■ **WORK TO BE COMPLETED**: The number of lines holding "ngrok" is all you should give; count them in the records below.

■ **PROVIDED RECORDS**:
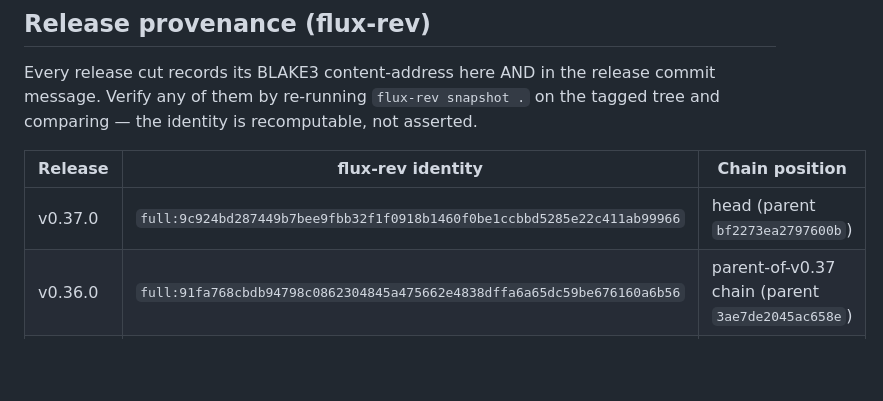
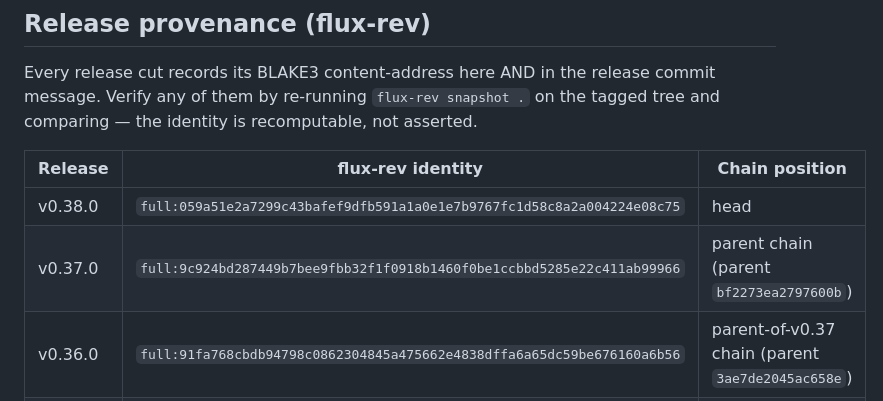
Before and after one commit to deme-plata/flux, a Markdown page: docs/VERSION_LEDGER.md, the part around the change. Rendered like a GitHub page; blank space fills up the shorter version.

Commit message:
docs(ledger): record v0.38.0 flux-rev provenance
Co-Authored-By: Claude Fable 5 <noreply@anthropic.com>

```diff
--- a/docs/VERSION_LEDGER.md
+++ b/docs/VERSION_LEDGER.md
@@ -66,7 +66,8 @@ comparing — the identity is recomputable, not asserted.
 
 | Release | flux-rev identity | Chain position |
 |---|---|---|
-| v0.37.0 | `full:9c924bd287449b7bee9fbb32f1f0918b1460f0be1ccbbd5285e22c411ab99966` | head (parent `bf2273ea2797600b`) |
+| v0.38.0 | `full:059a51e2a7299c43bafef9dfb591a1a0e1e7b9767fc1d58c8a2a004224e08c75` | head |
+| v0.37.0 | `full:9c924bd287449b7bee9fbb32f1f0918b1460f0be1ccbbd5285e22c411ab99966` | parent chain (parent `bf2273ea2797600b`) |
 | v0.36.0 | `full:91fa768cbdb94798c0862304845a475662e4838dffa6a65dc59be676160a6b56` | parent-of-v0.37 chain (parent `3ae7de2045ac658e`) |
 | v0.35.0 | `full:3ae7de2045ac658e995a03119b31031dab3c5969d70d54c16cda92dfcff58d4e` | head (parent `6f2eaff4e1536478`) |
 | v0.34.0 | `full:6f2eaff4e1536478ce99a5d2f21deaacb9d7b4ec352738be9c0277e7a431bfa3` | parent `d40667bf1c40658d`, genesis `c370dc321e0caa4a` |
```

...

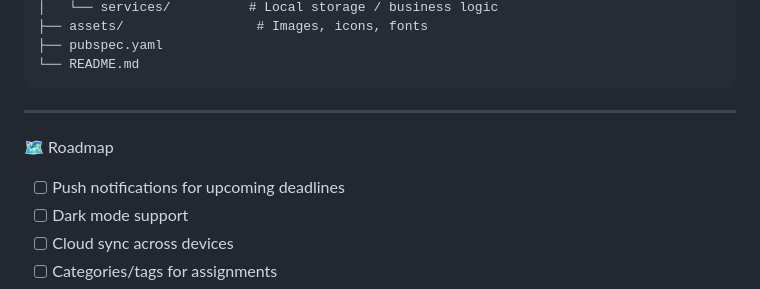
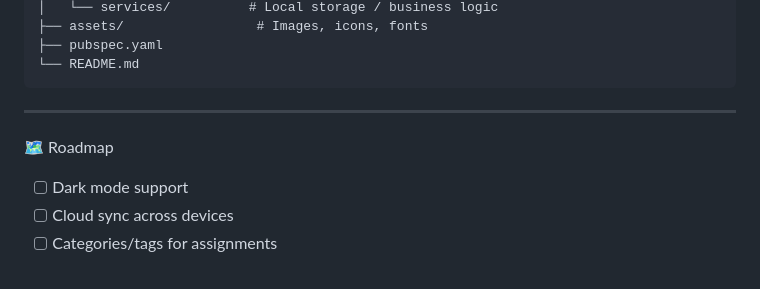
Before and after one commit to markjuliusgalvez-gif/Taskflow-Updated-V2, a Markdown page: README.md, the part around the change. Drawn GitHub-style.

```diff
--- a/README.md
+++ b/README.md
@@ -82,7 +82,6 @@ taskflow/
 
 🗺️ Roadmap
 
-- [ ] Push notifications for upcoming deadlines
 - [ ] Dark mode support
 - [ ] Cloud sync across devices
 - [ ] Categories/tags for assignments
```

* * *

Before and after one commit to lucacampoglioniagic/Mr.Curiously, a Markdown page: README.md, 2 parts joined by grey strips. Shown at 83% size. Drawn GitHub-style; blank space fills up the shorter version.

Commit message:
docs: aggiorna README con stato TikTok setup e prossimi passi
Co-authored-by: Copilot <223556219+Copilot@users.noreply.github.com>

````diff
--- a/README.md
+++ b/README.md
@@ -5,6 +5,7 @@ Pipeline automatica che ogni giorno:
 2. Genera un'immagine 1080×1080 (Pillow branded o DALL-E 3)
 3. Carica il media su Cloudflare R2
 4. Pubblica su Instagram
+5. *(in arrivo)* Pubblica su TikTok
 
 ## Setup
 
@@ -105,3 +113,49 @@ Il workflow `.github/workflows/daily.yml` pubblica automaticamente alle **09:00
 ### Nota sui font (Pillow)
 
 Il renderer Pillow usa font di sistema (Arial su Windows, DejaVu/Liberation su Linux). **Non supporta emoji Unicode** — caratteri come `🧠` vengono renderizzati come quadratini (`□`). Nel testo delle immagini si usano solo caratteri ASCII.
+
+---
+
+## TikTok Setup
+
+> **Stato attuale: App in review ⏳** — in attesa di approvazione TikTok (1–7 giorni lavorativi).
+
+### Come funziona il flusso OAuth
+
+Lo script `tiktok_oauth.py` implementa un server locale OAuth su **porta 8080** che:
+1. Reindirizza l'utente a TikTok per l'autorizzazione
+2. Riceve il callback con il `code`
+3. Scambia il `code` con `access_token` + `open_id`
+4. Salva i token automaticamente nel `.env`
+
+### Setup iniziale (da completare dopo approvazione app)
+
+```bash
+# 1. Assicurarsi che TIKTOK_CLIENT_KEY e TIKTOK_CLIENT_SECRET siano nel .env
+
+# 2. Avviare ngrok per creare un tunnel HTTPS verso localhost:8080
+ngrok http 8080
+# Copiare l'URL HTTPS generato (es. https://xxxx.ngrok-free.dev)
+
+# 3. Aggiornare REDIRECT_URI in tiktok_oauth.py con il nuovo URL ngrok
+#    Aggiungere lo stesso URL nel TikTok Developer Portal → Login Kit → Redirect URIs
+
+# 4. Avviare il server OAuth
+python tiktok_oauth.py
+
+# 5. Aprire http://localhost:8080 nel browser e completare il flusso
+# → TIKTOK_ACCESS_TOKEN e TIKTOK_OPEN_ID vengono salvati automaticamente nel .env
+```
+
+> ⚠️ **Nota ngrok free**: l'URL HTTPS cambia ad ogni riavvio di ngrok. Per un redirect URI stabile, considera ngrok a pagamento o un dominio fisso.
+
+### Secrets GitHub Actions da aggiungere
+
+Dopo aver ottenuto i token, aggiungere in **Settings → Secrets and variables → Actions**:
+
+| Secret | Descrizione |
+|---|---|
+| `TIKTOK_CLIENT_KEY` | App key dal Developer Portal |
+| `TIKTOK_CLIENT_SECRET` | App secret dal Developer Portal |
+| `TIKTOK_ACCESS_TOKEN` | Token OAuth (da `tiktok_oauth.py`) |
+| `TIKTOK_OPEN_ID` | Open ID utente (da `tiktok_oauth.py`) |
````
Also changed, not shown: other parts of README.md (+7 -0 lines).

■ **SOLVED PROBLEM**: 5